Shrink wrap? Never heard of it… For crafting? Really now? Well, bring it on then!
My first thoughts were one of curiosity. A little Google, a little Pinterest… I was hooked! You print something on this film, then you cut it to size and then it goes into the preheated oven. At around 160 degrees, the shape of the craft piece reduces by about half. The once thin, flexible film melts into a solid, stable and significantly thicker form. All sorts of shape variations are possible. If you don't have a printer - like me - you simply draw on the foil. Sounds really easy. Let's go!
... shrink wrap from SKULLPAPER
... colored pens (I used fineliner)
... an inkjet printer (if you want to print the motif)
... your motif idea
and one Oven , for heating the shrink film
So what should my first project be? With a little skill you could make pendants, necklaces, earrings, even rings with shrink film. It happened that my little cousin was celebrating her birthday - at the sweet age of 13, she was still open to all sorts of knick-knacks. So I forgot my principle of only making useful things and thought about a personalized pendant. To start practicing, I thought I would do something comparatively simple.
As mentioned, I was printerless. So I would have to become artistically active myself. So I drew a few cute animals on the foil with fineliner and cut them out accurately with scissors.
Then things got exciting:
Preheat the oven and put in the shrink wrap. You couldn't look that quickly... oops, the film pulled together in an uncoordinated manner, so that you had to worry that the work of art would be destroyed. But the more uncoordinated the film began to contract in one place, the more controlled it continued in the remaining areas until it had shrunk evenly. This all happened within seconds. The previously large holes that I had previously simply punched and that were intended to attach a key ring had also melted into small, stable depressions. “Great!” I thought.
It takes a bit of practice and experience, I realized: if you leave the foil in the oven for a few seconds too long, you risk that your own work of art can no longer be bent into the correct shape. For example, for a precisely flat trailer, you should take the shrink wrap out of the oven immediately after shrinking and flatten it (I used a spatula). The shrinking process itself is also much faster than stated on the packaging. Attention is required because the time window is smaller than expected. But anyone who has developed a bit of a routine after the third or fourth sample will quickly be bubbling over with new ideas.

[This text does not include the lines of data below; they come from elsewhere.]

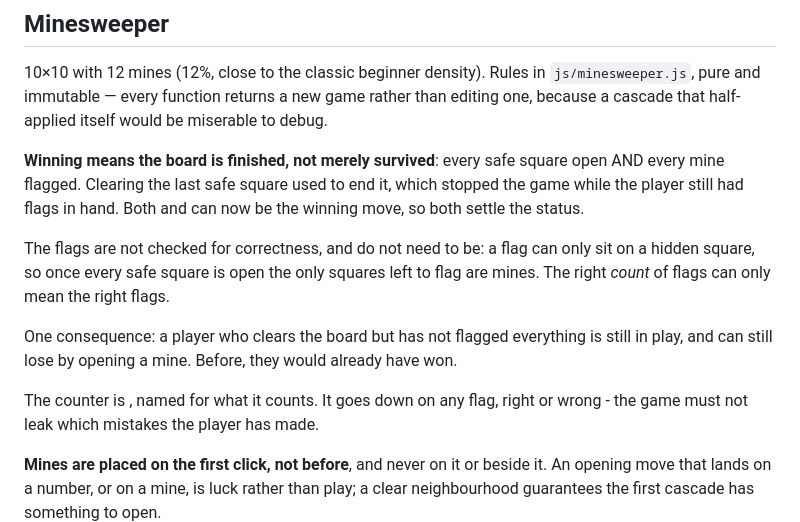
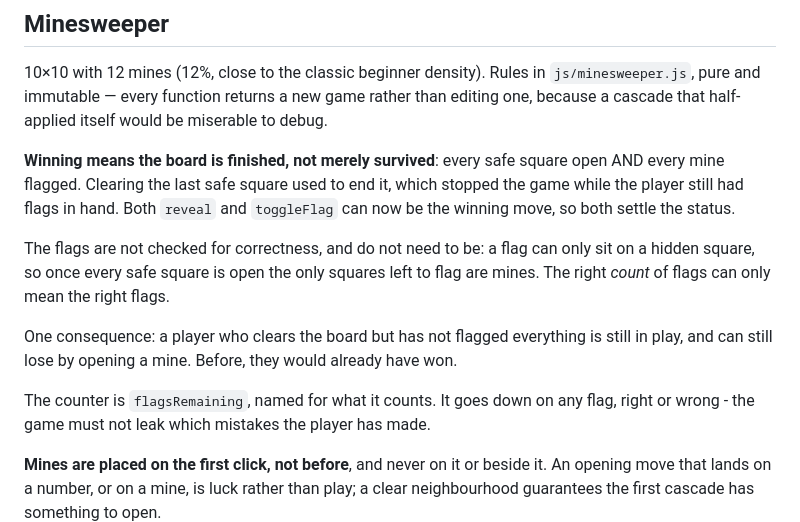
Before and after one commit to DeveloperKaleb/PortfolioWebPage, a Markdown page: NOTES.md, the part around the change. Rendered like a GitHub page.

Commit message:
Restore code names dropped from the minesweeper notes
The previous commit wrote this section through a shell string where backticks
were still interpreted, so the identifiers inside them vanished - leaving
sentences like "Both  and  can now be the winning move".

Co-Authored-By: Claude Opus 5 <noreply@anthropic.com>
Claude-Session: https://claude.ai/code/session_01FdP229AnX2qbAN9FiHDxNo

```diff
--- a/NOTES.md
+++ b/NOTES.md
@@ -632,7 +632,7 @@ editing one, because a cascade that half-applied itself would be miserable to de
 
 **Winning means the board is finished, not merely survived**: every safe square open
 AND every mine flagged. Clearing the last safe square used to end it, which stopped the
-game while the player still had flags in hand. Both  and  can now be
+game while the player still had flags in hand. Both `reveal` and `toggleFlag` can now be
 the winning move, so both settle the status.
 
 The flags are not checked for correctness, and do not need to be: a flag can only sit on
@@ -642,7 +642,7 @@ mines. The right *count* of flags can only mean the right flags.
 One consequence: a player who clears the board but has not flagged everything is still
 in play, and can still lose by opening a mine. Before, they would already have won.
 
-The counter is , named for what it counts. It goes down on any flag,
+The counter is `flagsRemaining`, named for what it counts. It goes down on any flag,
 right or wrong - the game must not leak which mistakes the player has made.
 
 **Mines are placed on the first click, not before**, and never on it or beside it. An
```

I, for one, am very excited and have already thought about other projects (no frills). So: definitely try it out and get creative yourself!